Dataset excerpts
◆ ◆ ◆

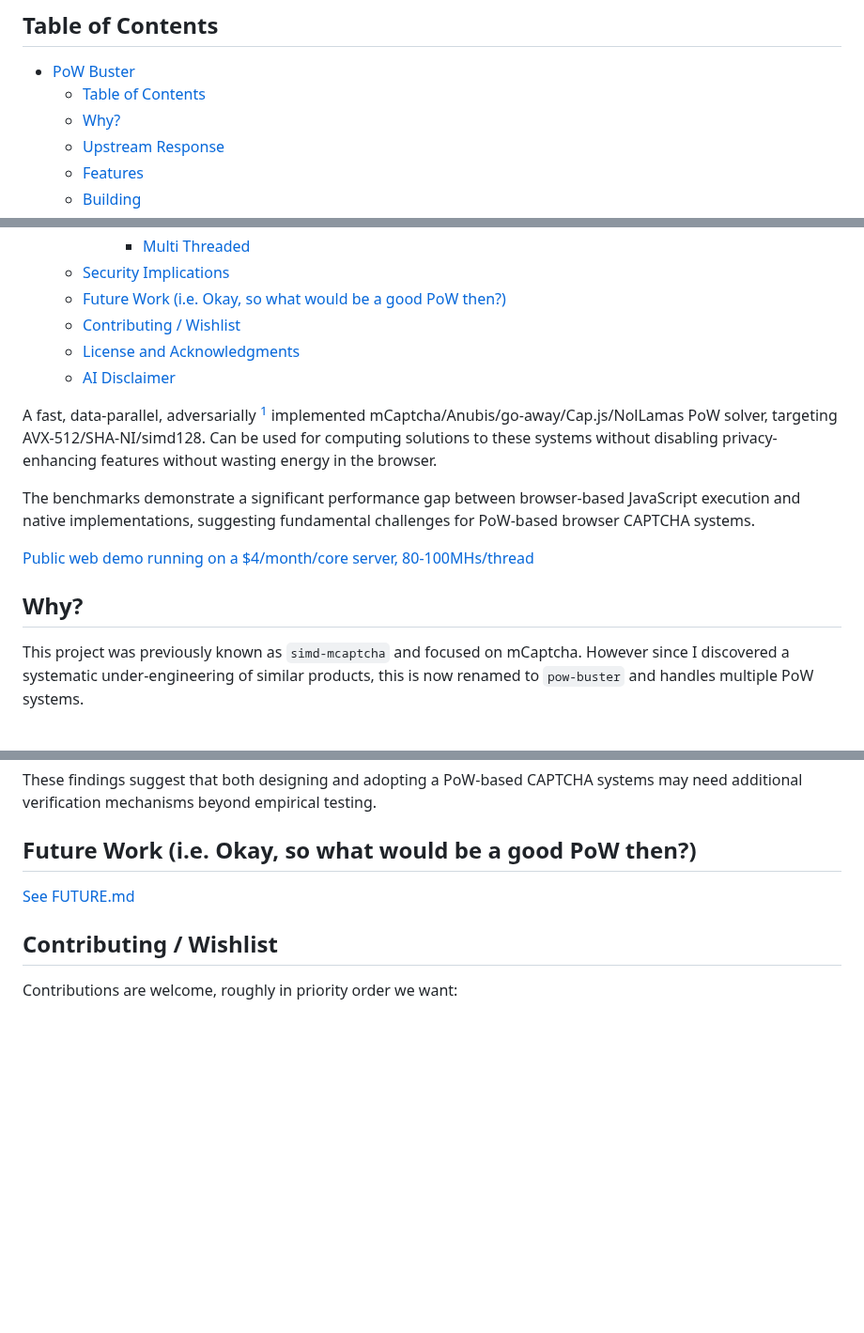
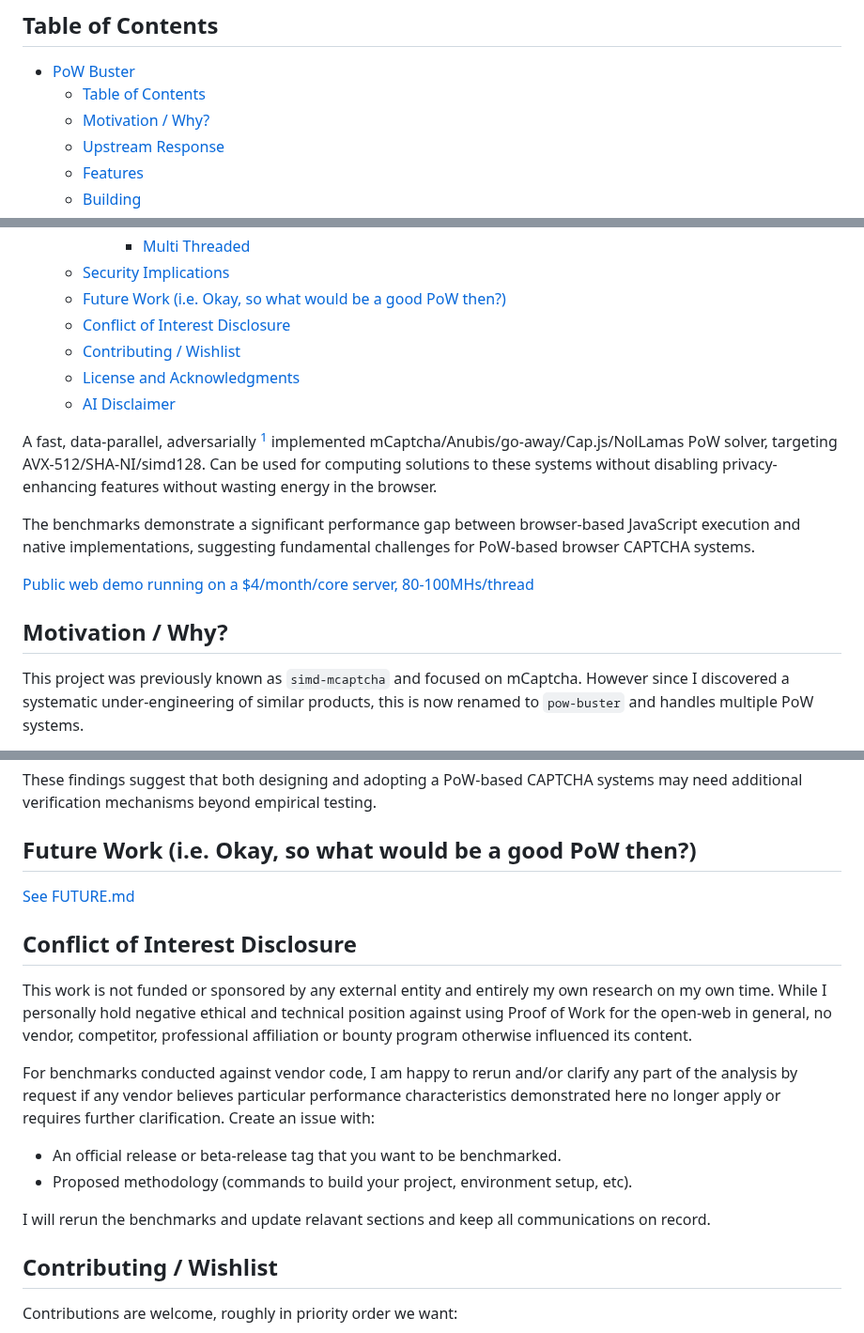
Before and after one commit to eternal-flame-AD/pow-buster, a Markdown page: README.md, 3 parts joined by grey strips. Shown at 94% size. Rendered like a GitHub page; blank space fills up the shorter version.

Commit message:
doc: add a COI disclosure
Signed-off-by: eternal-flame-AD <yume@yumechi.jp>

```diff
--- a/README.md
+++ b/README.md
@@ -4,7 +4,7 @@
 
 - [PoW Buster](#pow-buster)
   - [Table of Contents](#table-of-contents)
-  - [Why?](#why)
+  - [Motivation / Why?](#motivation--why)
   - [Upstream Response](#upstream-response)
   - [Features](#features)
   - [Building](#building)
@@ -20,6 +20,7 @@
       - [Multi Threaded](#multi-threaded)
   - [Security Implications](#security-implications)
   - [Future Work (i.e. Okay, so what would be a good PoW then?)](#future-work-ie-okay-so-what-would-be-a-good-pow-then)
+  - [Conflict of Interest Disclosure](#conflict-of-interest-disclosure)
   - [Contributing / Wishlist](#contributing--wishlist)
   - [License and Acknowledgments](#license-and-acknowledgments)
   - [AI Disclaimer](#ai-disclaimer)
@@ -32,7 +33,7 @@ The benchmarks demonstrate a significant performance gap between browser-based J
 
 [Public web demo running on a $4/month/core server, 80-100MHs/thread](https://powbuster.yumechi.jp/)
 
-## Why?
+## Motivation / Why?
 
 This project was previously known as `simd-mcaptcha` and focused on mCaptcha. However since I discovered a systematic under-engineering of similar products, this is now renamed to `pow-buster` and handles multiple PoW systems.
 
@@ -367,6 +368,17 @@ These findings suggest that both designing and adopting a PoW-based CAPTCHA syst
 
 [See FUTURE.md](FUTURE.md)
 
+## Conflict of Interest Disclosure
+
+This work is not funded or sponsored by any external entity and entirely my own research on my own time. While I personally hold negative ethical and technical position against using Proof of Work for the open-web in general, no vendor, competitor, professional affiliation or bounty program otherwise influenced its content.
+
+For benchmarks conducted against vendor code, I am happy to rerun and/or clarify any part of the analysis by request if any vendor believes particular performance characteristics demonstrated here no longer apply or requires further clarification. Create an issue with:
+
+- An official release or beta-release tag that you want to be benchmarked.
+- Proposed methodology (commands to build your project, environment setup, etc).
+
+I will rerun the benchmarks and update relavant sections and keep all communications on record.
+
 ## Contributing / Wishlist
 
 Contributions are welcome, roughly in priority order we want:
```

◆ ◆ ◆

_PROBLEM_.
Go through the entries above and print each one exactly, minus the pictures.

_TASK OUTPUT_.
Before and after one commit to eternal-flame-AD/pow-buster, a Markdown page: README.md, 3 parts joined by grey strips. Shown at 94% size. Rendered like a GitHub page; blank space fills up the shorter version.

Commit message:
doc: add a COI disclosure
Signed-off-by: eternal-flame-AD <yume@yumechi.jp>

```diff
--- a/README.md
+++ b/README.md
@@ -4,7 +4,7 @@
 
 - [PoW Buster](#pow-buster)
   - [Table of Contents](#table-of-contents)
-  - [Why?](#why)
+  - [Motivation / Why?](#motivation--why)
   - [Upstream Response](#upstream-response)
   - [Features](#features)
   - [Building](#building)
@@ -20,6 +20,7 @@
       - [Multi Threaded](#multi-threaded)
   - [Security Implications](#security-implications)
   - [Future Work (i.e. Okay, so what would be a good PoW then?)](#future-work-ie-okay-so-what-would-be-a-good-pow-then)
+  - [Conflict of Interest Disclosure](#conflict-of-interest-disclosure)
   - [Contributing / Wishlist](#contributing--wishlist)
   - [License and Acknowledgments](#license-and-acknowledgments)
   - [AI Disclaimer](#ai-disclaimer)
@@ -32,7 +33,7 @@ The benchmarks demonstrate a significant performance gap between browser-based J
 
 [Public web demo running on a $4/month/core server, 80-100MHs/thread](https://powbuster.yumechi.jp/)
 
-## Why?
+## Motivation / Why?
 
 This project was previously known as `simd-mcaptcha` and focused on mCaptcha. However since I discovered a systematic under-engineering of similar products, this is now renamed to `pow-buster` and handles multiple PoW systems.
 
@@ -367,6 +368,17 @@ These findings suggest that both designing and adopting a PoW-based CAPTCHA syst
 
 [See FUTURE.md](FUTURE.md)
 
+## Conflict of Interest Disclosure
+
+This work is not funded or sponsored by any external entity and entirely my own research on my own time. While I personally hold negative ethical and technical position against using Proof of Work for the open-web in general, no vendor, competitor, professional affiliation or bounty program otherwise influenced its content.
+
+For benchmarks conducted against vendor code, I am happy to rerun and/or clarify any part of the analysis by request if any vendor believes particular performance characteristics demonstrated here no longer apply or requires further clarification. Create an issue with:
+
+- An official release or beta-release tag that you want to be benchmarked.
+- Proposed methodology (commands to build your project, environment setup, etc).
+
+I will rerun the benchmarks and update relavant sections and keep all communications on record.
+
 ## Contributing / Wishlist
 
 Contributions are welcome, roughly in priority order we want:
```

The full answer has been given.